From 2008 and 2014 the FBI reported an average of 419 people a year killed by police. Your group—and Brian Burghart’s Fatal Encounters—found more like 1200 to 1300 a year. What’s the discrepancy in 2016?

The FBI has not reported 2016 numbers yet, but they have also acknowledged they have yet to implement a new system of collecting data. So that discrepancy should persist. According to [FBI] Director [James] Comey, they are planning to implement a new system in 2017.

You recommended policy changes to police in Orlando. How did they respond?

So, what we proposed were pretty far reaching and comprehensive changes that we believe can actually reduce and actually eliminate police violence. They tried to explain away the problem. But to their credit, in the weeks following they actually implemented some changes. …

They made two changes that we’re aware of, a new requirement to the use-of-force policy to intervene and stop a fellow officer from using force, and report that officer—and a new standard required minimum use of force required to apprehend a suspect.

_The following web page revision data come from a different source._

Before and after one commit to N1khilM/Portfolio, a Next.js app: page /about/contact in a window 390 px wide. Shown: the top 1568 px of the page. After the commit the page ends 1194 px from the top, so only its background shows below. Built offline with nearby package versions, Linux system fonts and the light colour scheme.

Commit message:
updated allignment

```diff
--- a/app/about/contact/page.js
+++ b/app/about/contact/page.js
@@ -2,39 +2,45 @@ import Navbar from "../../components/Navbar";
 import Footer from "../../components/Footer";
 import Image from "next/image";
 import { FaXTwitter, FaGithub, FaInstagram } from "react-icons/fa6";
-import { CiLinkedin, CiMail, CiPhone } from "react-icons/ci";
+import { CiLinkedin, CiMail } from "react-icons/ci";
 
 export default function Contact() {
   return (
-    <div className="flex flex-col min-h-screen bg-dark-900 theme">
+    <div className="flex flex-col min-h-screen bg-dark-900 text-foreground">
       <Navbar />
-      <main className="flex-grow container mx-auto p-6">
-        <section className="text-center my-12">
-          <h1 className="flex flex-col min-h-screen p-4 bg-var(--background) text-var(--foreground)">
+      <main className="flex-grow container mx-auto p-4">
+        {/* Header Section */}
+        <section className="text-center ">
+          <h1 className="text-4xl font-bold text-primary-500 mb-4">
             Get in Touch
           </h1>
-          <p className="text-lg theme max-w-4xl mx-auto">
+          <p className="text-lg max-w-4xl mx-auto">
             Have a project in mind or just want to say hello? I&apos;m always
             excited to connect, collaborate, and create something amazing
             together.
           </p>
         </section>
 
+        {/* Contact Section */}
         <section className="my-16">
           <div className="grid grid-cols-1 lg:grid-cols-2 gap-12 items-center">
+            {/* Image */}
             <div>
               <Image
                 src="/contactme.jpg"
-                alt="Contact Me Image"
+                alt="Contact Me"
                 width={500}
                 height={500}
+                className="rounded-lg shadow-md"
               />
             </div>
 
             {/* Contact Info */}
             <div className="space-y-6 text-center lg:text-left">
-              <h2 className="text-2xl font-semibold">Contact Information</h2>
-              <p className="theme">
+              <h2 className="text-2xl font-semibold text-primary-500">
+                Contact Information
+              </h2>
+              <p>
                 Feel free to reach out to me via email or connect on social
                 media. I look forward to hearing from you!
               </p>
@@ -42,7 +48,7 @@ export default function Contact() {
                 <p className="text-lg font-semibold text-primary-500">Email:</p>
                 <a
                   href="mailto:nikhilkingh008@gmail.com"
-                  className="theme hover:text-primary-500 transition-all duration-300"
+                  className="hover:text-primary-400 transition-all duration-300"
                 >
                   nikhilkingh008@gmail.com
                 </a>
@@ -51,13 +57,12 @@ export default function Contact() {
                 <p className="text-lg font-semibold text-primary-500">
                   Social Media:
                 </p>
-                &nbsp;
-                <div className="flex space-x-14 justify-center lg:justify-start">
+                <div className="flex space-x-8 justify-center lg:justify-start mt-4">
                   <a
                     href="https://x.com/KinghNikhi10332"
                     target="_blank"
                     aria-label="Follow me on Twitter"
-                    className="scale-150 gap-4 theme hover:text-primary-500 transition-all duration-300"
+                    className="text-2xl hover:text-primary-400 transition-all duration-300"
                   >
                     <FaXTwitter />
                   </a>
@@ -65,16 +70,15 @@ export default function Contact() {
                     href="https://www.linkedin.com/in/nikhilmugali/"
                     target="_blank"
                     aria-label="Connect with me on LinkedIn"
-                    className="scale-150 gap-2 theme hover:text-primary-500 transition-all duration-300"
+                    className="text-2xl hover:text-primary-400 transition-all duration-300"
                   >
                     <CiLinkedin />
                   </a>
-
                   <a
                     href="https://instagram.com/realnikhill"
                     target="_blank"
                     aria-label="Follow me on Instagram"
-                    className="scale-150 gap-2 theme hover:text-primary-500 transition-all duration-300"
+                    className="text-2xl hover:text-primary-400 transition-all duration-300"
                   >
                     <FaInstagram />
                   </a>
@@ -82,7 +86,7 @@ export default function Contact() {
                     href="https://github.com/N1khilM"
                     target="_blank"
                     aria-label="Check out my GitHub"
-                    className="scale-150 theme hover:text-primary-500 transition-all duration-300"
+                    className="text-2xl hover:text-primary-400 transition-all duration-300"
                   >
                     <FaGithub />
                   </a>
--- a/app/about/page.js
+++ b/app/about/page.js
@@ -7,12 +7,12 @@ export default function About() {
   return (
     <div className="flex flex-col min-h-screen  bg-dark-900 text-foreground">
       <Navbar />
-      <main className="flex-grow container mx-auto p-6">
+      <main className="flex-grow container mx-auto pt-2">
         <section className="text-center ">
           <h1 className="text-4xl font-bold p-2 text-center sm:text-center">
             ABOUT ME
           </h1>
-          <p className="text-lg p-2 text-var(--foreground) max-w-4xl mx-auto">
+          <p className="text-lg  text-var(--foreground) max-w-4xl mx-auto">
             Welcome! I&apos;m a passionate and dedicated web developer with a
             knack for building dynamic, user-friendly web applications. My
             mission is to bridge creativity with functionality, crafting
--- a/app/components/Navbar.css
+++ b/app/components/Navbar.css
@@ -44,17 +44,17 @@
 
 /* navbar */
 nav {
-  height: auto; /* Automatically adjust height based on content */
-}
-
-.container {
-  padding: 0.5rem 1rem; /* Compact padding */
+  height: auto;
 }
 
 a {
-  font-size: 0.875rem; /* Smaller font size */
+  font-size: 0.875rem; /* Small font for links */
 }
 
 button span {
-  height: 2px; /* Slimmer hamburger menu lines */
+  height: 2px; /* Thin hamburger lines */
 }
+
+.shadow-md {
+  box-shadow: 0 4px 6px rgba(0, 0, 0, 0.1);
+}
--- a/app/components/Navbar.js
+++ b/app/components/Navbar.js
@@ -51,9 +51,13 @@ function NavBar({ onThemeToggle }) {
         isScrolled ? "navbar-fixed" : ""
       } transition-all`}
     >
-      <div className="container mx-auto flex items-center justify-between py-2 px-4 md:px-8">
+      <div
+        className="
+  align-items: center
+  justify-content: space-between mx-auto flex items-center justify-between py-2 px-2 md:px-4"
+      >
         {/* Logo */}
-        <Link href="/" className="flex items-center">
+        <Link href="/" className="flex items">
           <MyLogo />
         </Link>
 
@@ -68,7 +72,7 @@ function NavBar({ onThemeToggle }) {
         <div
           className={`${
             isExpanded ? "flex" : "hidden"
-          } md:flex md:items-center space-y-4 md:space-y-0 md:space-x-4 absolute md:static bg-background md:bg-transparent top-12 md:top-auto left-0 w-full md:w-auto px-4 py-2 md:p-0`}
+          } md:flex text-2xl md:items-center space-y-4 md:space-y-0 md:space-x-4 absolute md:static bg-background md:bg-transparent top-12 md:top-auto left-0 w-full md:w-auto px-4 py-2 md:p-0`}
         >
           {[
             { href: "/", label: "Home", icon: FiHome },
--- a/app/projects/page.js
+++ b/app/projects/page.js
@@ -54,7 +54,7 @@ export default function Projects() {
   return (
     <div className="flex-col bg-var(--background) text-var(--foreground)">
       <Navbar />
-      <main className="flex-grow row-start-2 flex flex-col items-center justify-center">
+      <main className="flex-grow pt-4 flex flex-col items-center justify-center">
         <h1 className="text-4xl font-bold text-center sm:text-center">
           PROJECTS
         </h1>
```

You’ve met with Hillary Clinton and Bernie Sanders to discuss policy issues. What were those conversations like?

Initially, Bernie Sanders was kind of rigid and pushed back on a lot of proposals that we offered, but eventually we were able to really connect this issue to his core issues, [such as] socioeconomic inequality. … With Hillary Clinton, the meeting was fascinating because she came into that meeting really just wanting to listen, but we came into that meeting expecting her to already have clear position on these issues and the ability to give us clear and specific answers around what she wanted to do. We would ask, “What do you mean specifically around demilitarization of the police?” … She took it under advice. But what we have seen is, since that meeting she has embraced a number of recommendations that we’ve made. … That is a good sign.

How are police doing in Reno? Do you know?

That’s a good question. Let me figure that out. [Pauses to look up data.] So, in Reno we have—wow, I didn’t even realize this. This is really problematic. I didn’t realize it was this intense. … Of the hundred largest cities in America, Reno has the 12th highest rate of police killings, which is really problematic. Zooming out a little bit more, Nevada has the fourth highest killings of any state.

Why is that?

We looked at eight policies that are often recommended as solutions to reducing police violence because they impose restrictions on how police use force. They’re things like requiring officers to issue a verbal warning before shooting anybody, or requiring officers to deescalate when possible, limiting deadly force to situations when all other means have been exhausted. The average of the largest departments have three of these requirements. Reno Police Department has none.